Four years since the Constituent Assembly (CA), with the backing of over 90 percent lawmakers, endorsed the constitution amid opposition from various groups, it has still remained a deeply divisive topic. Debate continues as to whether the statute represents ‘the general will’.
The rift that characterized its promulgation resurfaced again with Madhes-based parties announcing partial boycott or even ‘blackout’ of the Constitution Day.
Amid government’s preparations for a grand celebration of the event, Rastriya Janata Party Nepal leaders on Thursday told parliament that the fourth largest party in the federal parliament would organize corner assemblies across the tarai and would end the day with a ‘total blackout’ to protest what he called one of the darkest days in Nepal’s history.
Three days earlier, on Monday, Samajwadi Party Nepal (SPN), an ally in the ruling coalition, had announced that it would neither commemorate nor oppose the Constitution Day. The party, however, had directed those representing the government to take part in the celebrations. Province 2 Chief Minister Lal Babu Raut, an SPN leader, has announced that he would celebrate the occasion by lighting candle. His cabinet members, especially from the RJPN, have announced to observe it as ‘black day’.
Parties’ differing takes on the Constitution Day reflect the long-running dispute over the constitution.
For supporters, it is a progressive document that has not only consolidated Nepal’s journey into federal republic, but also brought historically excluded marginalized communities into the political mainstream by upholding inclusion and proportional representation.
“There might be some grievances that could be addressed through revision based on necessity and relevancy. But every party has already accepted and adopted the constitution,” Nepal Communist Party deputy parliamentary party leader Subas Nembang told Republica. He claimed that Madhesi parties’ participation in the election and the government had made it evident that there is no question over its legitimacy.
For opponents, the constitution remains a ‘flawed document’ that requires major revision for larger ownership. Some identity-based parties including the SPN and RJPN claim that the statute has given an upper hand to the same groups of ‘Khas-Brahmin men’ who have long dominated the bureaucracy and the government. They claim that the constitution has also betrayed the excluded and marginalized communities’ regarding greater autonomy.
“It mustn’t be forgotten that the constitution was promulgated amid bloodshed of people who were fighting for their rights and equality. It’s a discriminatory document forced by a two-thirds majority,” Rajendra Mahato, a RJPN presidium member, told Republica.
Mahato said that they were not against the constitution, but against the ‘discriminatory clauses in the constitution’. He said that the government should make necessary amendments to reflect aspirations of Madhesi, Dalit, Muslim and other excluded groups without further delays.

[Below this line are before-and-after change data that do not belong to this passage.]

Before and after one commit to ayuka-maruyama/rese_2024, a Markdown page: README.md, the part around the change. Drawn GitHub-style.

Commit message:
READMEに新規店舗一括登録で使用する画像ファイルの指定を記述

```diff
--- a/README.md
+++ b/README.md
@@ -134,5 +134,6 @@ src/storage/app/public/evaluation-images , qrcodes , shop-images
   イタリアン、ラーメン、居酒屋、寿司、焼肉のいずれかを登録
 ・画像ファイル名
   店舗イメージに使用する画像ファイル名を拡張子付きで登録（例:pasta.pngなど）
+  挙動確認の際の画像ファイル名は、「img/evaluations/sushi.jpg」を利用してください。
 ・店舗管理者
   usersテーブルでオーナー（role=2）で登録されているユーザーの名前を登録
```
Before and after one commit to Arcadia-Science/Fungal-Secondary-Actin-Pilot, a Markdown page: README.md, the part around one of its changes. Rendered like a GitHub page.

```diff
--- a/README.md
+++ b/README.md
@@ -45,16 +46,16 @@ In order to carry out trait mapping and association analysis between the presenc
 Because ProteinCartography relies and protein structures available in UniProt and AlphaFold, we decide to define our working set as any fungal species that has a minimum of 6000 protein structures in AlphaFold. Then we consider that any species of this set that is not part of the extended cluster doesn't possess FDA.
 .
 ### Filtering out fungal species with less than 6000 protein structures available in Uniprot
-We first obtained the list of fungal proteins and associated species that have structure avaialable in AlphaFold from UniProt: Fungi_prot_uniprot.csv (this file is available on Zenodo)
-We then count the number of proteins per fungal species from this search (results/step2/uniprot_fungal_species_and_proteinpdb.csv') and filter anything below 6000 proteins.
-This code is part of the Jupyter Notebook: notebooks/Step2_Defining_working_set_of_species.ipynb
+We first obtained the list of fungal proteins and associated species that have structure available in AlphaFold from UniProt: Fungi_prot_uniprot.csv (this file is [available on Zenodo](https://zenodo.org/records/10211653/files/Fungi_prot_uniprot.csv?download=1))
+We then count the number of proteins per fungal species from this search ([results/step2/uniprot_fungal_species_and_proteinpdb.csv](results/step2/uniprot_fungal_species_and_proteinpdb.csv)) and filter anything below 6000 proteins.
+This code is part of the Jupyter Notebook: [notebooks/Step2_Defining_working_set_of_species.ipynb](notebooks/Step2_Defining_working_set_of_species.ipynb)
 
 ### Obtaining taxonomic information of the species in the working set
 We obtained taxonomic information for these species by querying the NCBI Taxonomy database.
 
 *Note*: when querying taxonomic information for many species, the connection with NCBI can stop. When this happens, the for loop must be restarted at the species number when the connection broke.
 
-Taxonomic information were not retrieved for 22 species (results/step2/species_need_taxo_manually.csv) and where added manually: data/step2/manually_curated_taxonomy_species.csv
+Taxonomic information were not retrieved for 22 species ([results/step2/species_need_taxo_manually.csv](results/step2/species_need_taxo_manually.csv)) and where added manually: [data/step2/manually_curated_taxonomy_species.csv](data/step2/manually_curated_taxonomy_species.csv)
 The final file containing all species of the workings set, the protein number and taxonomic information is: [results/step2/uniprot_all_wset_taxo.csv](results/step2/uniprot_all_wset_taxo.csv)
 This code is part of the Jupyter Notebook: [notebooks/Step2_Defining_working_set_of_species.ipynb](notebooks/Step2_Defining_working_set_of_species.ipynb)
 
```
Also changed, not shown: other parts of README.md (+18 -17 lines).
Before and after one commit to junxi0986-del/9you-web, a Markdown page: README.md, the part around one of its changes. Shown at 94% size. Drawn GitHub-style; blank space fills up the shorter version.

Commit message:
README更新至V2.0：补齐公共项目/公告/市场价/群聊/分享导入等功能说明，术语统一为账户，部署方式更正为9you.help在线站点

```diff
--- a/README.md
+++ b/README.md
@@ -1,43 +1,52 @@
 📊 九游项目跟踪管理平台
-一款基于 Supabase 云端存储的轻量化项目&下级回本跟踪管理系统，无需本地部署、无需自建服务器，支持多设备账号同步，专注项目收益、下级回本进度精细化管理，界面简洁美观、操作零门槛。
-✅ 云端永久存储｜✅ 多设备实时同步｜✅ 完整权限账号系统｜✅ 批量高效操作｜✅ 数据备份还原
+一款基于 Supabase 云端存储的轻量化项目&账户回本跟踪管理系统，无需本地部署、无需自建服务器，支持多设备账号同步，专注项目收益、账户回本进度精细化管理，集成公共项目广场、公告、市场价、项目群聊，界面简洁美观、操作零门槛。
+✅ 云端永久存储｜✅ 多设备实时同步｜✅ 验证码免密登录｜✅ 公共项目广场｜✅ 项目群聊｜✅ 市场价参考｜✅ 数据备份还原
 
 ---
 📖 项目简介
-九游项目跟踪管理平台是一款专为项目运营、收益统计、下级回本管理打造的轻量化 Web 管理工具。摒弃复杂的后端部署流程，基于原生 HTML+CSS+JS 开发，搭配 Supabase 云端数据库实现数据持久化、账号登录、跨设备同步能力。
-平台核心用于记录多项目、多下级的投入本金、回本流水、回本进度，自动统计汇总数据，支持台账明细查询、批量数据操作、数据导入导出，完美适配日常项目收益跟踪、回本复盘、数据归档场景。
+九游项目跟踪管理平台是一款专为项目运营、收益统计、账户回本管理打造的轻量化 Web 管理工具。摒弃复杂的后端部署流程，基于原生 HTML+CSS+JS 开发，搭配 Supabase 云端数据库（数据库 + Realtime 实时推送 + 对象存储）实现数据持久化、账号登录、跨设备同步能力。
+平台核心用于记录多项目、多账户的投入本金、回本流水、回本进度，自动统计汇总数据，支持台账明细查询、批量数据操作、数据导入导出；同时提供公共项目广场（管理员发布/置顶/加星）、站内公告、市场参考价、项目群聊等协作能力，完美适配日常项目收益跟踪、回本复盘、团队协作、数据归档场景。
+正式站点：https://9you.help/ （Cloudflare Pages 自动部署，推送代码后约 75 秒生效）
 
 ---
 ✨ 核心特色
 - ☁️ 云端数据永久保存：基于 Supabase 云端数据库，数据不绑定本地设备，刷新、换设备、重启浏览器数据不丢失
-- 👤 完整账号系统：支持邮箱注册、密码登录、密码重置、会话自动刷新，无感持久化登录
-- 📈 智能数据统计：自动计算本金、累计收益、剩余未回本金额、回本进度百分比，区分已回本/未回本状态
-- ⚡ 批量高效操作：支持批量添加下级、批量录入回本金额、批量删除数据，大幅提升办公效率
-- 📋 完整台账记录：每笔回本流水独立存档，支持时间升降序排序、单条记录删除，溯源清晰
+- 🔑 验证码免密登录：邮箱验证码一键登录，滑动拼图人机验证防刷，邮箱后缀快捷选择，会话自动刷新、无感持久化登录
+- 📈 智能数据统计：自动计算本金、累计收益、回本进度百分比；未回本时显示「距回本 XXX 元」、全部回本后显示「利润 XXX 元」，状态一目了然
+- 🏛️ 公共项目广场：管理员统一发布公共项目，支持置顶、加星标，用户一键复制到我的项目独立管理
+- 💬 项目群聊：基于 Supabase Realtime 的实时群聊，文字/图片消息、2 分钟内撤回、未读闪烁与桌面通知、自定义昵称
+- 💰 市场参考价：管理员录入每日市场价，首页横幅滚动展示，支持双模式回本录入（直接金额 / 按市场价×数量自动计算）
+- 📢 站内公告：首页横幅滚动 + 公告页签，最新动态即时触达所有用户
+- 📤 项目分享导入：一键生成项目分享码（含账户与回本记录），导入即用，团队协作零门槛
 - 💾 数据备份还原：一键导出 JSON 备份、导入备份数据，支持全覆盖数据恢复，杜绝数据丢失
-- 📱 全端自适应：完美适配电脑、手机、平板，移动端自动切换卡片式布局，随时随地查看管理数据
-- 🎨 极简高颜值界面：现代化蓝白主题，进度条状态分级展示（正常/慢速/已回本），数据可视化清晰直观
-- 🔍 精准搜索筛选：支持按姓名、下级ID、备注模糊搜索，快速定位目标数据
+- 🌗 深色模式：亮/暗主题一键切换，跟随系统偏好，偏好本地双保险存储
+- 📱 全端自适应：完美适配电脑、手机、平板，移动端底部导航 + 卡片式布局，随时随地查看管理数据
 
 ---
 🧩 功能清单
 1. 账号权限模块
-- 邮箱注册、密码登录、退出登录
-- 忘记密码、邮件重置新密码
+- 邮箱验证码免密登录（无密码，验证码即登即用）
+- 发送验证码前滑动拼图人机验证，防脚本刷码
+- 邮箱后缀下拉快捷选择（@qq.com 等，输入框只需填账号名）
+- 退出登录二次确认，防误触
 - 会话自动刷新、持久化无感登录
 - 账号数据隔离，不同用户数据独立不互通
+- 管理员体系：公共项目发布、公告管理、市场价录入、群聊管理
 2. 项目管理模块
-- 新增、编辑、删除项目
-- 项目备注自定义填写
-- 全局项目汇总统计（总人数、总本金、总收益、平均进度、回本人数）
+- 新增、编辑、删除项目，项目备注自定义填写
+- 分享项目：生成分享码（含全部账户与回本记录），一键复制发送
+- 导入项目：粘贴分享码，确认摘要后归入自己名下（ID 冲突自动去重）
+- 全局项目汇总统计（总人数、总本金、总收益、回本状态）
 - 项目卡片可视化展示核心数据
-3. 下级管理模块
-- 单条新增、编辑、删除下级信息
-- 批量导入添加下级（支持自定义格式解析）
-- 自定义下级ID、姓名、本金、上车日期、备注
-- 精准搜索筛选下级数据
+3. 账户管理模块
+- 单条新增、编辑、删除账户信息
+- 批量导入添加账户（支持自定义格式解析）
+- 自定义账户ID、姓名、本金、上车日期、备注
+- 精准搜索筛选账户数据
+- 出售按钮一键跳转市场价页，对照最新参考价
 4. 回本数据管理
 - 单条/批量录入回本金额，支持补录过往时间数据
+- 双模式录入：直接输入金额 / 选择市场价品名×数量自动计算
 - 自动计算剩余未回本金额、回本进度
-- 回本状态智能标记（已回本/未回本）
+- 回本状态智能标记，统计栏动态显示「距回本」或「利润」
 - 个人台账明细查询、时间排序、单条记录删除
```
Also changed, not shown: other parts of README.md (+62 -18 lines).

“We are also waiting for the day when we would be able celebrate the constitution together with rest of the country. The government should create that situation.”